DOSWELL, Va. (AP) — A University of Richmond women's basketball team staff member was one of three occupants on a hot air balloon that drifted into a power line, burst into flames and crashed in Virginia, her family said Saturday.
The body of Natalie Lewis has not been found, family spokeswoman Julie Snyder told The Associated Press. The remains of the pilot and the other passenger, whom authorities haven't identified, were found just under a mile apart in densely wooded areas.
More than 100 searchers spent the day scouring the woods and fields around the crash site for the third victim and any remnants of the balloon, police said. The search was being scaled back as darkness approached but was set to resume Sunday.
"The search continues for our beloved daughter and we remain hopeful and ask for your continued prayers," Lewis's parents, Patricia and Evan Lewis, said in a statement.
However, state police have described their search as an operation to recover remains.
Snyder called Lewis "an amazing persona and a strong persona, an athlete engaged to be married."
Lewis just completed her second year as director of basketball operations for the Richmond women's basketball program, according to a profile on the university's website. The Buffalo, New York, native was a four-year letter winner and two-time captain of the Spiders' swim team.
The university canceled two weekend baseball games and held a moment of silence at Saturday's commencement without saying why.

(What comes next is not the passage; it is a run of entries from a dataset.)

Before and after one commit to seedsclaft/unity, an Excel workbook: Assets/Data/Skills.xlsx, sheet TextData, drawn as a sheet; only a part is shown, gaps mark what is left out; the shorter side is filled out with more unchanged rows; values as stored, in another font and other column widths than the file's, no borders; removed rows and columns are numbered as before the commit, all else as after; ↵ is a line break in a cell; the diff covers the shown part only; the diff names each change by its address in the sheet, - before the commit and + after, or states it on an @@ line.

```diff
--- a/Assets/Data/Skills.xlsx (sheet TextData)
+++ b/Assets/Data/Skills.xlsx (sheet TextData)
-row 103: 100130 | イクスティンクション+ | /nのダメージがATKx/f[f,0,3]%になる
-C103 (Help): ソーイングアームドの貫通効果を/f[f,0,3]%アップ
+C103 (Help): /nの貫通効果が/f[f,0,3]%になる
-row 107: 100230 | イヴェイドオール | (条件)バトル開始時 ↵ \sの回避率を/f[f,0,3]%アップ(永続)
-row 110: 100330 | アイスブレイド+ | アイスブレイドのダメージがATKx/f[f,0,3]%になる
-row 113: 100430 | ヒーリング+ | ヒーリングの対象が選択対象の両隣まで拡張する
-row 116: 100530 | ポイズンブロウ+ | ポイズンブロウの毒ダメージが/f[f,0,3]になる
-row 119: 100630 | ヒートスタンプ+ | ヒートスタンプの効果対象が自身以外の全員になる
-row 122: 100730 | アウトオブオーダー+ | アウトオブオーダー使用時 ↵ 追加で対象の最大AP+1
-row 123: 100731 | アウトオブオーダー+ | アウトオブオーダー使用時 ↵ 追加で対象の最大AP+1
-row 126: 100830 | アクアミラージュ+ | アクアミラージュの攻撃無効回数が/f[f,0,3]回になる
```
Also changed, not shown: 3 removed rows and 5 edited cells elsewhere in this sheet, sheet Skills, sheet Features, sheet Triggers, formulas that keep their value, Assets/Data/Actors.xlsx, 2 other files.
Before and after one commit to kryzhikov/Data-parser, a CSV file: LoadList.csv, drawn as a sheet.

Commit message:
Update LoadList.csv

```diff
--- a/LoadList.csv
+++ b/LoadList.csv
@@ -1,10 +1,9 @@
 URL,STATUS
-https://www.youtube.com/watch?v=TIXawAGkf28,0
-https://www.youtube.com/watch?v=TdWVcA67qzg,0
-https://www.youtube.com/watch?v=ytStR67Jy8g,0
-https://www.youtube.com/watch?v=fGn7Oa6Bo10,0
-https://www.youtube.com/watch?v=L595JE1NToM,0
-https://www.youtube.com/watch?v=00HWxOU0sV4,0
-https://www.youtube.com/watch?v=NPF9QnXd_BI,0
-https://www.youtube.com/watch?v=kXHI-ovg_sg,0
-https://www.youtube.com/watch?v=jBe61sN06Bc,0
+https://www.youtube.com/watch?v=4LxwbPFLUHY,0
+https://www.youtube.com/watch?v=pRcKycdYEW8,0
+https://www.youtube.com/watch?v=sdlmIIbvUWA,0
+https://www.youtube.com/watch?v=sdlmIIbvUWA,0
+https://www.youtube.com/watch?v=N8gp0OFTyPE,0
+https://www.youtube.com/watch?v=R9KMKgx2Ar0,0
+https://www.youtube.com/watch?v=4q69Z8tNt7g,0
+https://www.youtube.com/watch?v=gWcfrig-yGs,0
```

Witnesses described a harrowing sight on the special preview night for the Mid-Atlantic Balloon Festival, which was set to open Saturday. The festival was canceled. About 740 people attended the preview event.
On the ground, "It was complete silence," spectator Nancy Johnson said. "There were people praying. It was horrible."
The balloon was among 13 that lifted off Friday night from Meadow Event Park, home to the State Fair of Virginia, and was approaching a landing site nearby. Two of the balloons landed safely before the third hit the live power line, according to police.
The pilot attempted to retain control of the balloon and snuff the fire and two passengers either jumped or fell from the gondola, state police spokeswoman Corinne Geller said.
"Then witnesses recall hearing an explosion and the fire continued to spread," Geller said.
She said another pilot interviewed by investigators described how the pilot tried to open vents to release extra-hot air in an attempt to keep the balloon from rising faster.
"Based on witness accounts, he did everything he could to try to save the passengers' lives," Geller said.
The National Transportation Safety Board is also investigating the crash.
Troy Bradley, past president of the Balloon Federation of America, said most serious accidents on balloons — including fires, electrocution or baskets becoming severed — happen after hitting power lines. Most of the time it's due to pilot error, he said.
Fatal accidents happen less often than with other types of aircraft, Bradley said.
"Hundreds of thousands of flights will go without any notice. That one that hits the news gets all the attention, but ballooning is a very, very safe form of aviation."
Twenty balloonists from the Mid-Atlantic region had been scheduled to participate in the weekend festival, said Greg Hicks, a spokesman for the venue.
Johnson, who went as a spectator to the festival with her husband, photographed the balloon after the accident. She said the crash near the park about 25 miles north of Richmond occurred in an instant.
"One minute the balloons were hovering in a field behind Event Park, the next everyone is pointing at sky," she said.
Carrie Hager-Bradley said she saw the balloon in flames on her way home from the grocery and heard people yelling.
"They were just screaming for anybody to help them," she told WWBT TV. One person screamed, "Help me, help me, sweet Jesus, help. I'm going to die. Oh my God, I'm going to die."
Donnell Ferguson said he was cutting grass when he saw a couple balloons passing by. One was low, barely at tree-top level.
"At first I saw a cloud of black smoke and then I noticed the basket on fire," he said. "Then it just took off real fast and disappeared."
Robert Rinck, who was operating a frozen yogurt concession, said he watched the balloons lift off against a beautiful sunset. A few minutes later, someone said a balloon was on fire. He looked up and saw fire coming from the balloon.
"I just didn't know why it was going up and not down," Rinck said.
Associated Press writers David Koenig in Dallas and Steve Szkotak and Hank Kurz Jr. in Richmond contributed to this report.